[Data records Boundary: Start]
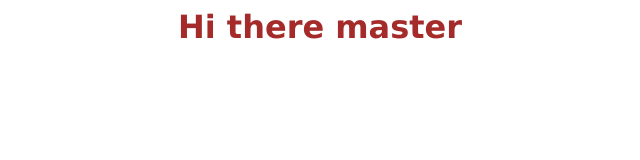
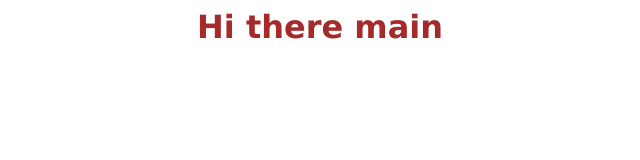
Before and after one commit to al2bovek/git-test, a plain HTML site: page index.html in a window 1280 px wide. Shown: the whole page, without its empty margins (320-960 px from the left). Drawn offline with Linux system fonts and the light colour scheme.

Commit message:
index.html

```diff
--- a/index.html
+++ b/index.html
@@ -7,6 +7,6 @@
     <link rel="stylesheet" href="./style.css">
  </head>
  <body>
-    <h1>Hi there master</h1>
+    <h1>Hi there main</h1>
  </body>
  </html>
```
[Data records Boundary: End]
## Your objective
Where the string "there" turns up in a line of the data above, copy that whole line.

## Written solution
-    <h1>Hi there master</h1>
+    <h1>Hi there main</h1>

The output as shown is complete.